__Task prompt__
Please read the records below and return each line holding the string "media".

__Web interface edit records__
_ _ _ _ _ _ _

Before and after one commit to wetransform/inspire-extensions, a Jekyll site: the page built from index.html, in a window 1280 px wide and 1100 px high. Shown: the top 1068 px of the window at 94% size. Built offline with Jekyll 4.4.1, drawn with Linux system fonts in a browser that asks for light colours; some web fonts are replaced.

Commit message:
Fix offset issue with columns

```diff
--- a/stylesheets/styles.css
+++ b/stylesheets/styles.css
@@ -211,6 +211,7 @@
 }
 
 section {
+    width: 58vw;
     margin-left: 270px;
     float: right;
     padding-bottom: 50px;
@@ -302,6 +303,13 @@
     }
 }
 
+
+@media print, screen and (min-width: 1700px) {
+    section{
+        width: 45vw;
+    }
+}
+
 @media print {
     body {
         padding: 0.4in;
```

_ _ _ _ _ _ _

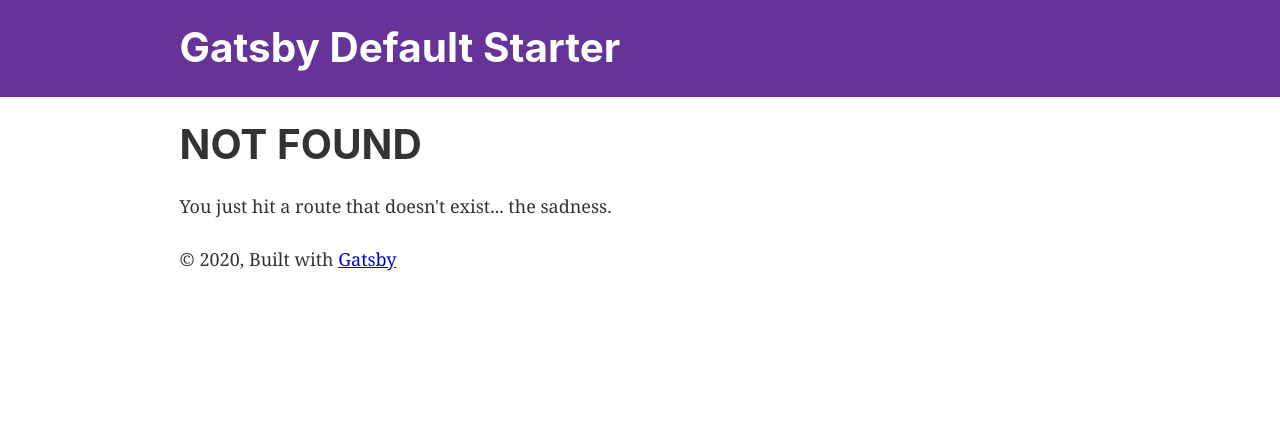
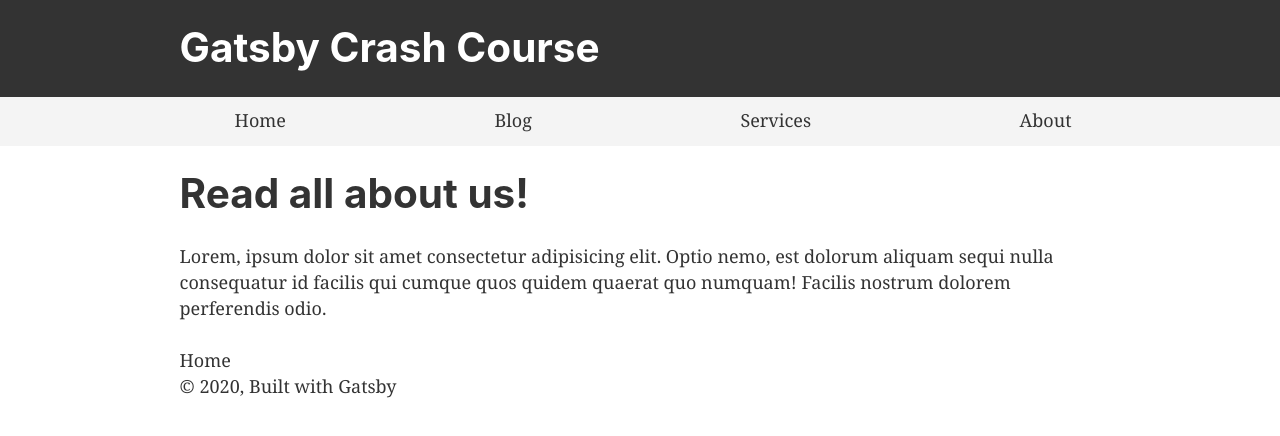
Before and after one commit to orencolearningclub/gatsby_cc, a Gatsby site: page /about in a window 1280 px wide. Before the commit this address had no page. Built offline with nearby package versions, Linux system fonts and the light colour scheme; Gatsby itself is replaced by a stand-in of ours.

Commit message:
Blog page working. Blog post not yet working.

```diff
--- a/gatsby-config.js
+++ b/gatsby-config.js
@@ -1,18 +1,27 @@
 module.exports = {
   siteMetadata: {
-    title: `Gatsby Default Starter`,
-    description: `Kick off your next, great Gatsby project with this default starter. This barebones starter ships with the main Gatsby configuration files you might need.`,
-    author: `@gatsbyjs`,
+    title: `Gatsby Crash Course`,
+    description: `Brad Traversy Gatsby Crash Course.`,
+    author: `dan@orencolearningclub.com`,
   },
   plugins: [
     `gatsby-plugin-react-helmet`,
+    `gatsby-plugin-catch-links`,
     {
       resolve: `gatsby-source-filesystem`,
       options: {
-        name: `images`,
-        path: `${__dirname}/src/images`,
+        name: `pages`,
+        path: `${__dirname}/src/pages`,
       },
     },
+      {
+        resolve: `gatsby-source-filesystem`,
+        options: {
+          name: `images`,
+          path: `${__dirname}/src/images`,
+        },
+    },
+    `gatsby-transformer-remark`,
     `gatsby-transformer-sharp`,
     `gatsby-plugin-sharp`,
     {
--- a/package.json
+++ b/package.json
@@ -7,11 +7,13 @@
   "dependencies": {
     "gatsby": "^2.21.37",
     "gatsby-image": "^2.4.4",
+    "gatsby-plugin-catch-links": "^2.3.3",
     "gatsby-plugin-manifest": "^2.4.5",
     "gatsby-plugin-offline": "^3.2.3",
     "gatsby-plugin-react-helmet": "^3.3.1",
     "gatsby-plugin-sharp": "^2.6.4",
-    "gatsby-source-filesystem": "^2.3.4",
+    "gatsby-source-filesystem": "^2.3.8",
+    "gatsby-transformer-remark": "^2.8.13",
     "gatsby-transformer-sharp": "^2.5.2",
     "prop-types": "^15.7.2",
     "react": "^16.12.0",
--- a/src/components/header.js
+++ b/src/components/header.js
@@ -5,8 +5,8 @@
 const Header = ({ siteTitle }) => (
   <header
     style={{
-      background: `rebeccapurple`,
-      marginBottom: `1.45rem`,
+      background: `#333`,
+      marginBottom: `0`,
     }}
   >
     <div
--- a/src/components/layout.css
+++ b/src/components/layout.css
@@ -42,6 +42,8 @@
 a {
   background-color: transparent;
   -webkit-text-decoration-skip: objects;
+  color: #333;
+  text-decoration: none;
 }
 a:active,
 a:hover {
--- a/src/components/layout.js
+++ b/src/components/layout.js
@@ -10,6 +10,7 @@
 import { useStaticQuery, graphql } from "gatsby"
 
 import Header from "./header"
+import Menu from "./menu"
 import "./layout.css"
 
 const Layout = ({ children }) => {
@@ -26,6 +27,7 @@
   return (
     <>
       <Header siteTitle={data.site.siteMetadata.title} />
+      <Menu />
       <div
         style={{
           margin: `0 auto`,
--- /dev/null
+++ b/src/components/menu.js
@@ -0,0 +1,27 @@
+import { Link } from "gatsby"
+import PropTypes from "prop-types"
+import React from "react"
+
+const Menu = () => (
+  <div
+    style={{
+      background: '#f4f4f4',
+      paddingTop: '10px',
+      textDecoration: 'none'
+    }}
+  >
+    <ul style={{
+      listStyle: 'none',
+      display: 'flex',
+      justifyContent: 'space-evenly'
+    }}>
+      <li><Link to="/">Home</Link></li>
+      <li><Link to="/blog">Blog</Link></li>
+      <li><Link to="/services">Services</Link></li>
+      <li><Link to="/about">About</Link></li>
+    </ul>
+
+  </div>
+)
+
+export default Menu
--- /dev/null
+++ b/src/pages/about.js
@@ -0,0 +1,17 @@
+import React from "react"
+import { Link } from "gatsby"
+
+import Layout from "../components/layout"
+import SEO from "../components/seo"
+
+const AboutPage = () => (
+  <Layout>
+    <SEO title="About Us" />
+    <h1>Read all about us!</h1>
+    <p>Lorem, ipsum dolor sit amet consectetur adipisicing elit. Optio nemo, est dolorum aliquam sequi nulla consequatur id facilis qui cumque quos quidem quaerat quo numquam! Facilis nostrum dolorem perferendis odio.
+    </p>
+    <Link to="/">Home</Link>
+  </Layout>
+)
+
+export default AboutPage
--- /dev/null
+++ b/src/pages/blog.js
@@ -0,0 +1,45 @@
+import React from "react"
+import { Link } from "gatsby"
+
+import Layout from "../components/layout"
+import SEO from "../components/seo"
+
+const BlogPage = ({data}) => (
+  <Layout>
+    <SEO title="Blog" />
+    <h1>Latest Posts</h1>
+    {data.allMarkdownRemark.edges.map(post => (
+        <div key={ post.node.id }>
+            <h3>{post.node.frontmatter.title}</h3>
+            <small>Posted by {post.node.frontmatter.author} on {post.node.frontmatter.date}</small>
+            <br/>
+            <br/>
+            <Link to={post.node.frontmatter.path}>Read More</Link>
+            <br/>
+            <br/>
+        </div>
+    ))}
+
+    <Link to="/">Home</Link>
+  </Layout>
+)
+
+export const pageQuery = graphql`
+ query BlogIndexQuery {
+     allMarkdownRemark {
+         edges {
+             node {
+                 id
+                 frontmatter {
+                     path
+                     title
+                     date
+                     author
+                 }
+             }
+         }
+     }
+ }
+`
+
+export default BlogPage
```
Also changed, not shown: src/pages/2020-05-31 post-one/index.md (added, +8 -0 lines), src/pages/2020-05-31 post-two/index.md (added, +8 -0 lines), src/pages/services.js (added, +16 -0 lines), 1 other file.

_ _ _ _ _ _ _

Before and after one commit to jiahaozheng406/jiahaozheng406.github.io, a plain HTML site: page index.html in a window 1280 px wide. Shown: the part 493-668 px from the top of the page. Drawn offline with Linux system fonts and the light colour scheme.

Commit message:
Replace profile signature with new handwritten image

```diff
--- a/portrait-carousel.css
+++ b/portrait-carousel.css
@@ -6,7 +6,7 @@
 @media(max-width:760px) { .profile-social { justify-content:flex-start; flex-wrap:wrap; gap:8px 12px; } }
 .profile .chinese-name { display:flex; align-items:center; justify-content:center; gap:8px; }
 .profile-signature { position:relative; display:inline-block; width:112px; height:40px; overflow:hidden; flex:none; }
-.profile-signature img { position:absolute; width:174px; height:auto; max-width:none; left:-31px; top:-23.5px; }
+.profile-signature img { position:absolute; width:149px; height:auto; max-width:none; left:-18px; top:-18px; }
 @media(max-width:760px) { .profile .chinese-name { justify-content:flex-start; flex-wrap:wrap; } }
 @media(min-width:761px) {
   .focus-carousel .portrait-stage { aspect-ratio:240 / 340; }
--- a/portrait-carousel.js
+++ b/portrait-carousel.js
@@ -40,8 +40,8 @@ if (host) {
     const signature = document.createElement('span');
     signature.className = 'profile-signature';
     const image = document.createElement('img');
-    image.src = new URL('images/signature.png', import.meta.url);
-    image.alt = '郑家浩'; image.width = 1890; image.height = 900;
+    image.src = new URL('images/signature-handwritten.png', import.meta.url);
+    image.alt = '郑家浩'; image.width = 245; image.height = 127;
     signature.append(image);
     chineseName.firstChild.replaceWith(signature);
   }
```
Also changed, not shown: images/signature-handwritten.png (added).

_ _ _ _ _ _ _

__Response area__
+@media print, screen and (min-width: 1700px) {
 @media print {
 @media(max-width:760px) { .profile-social { justify-content:flex-start; flex-wrap:wrap; gap:8px 12px; } }
 @media(max-width:760px) { .profile .chinese-name { justify-content:flex-start; flex-wrap:wrap; } }
 @media(min-width:761px) {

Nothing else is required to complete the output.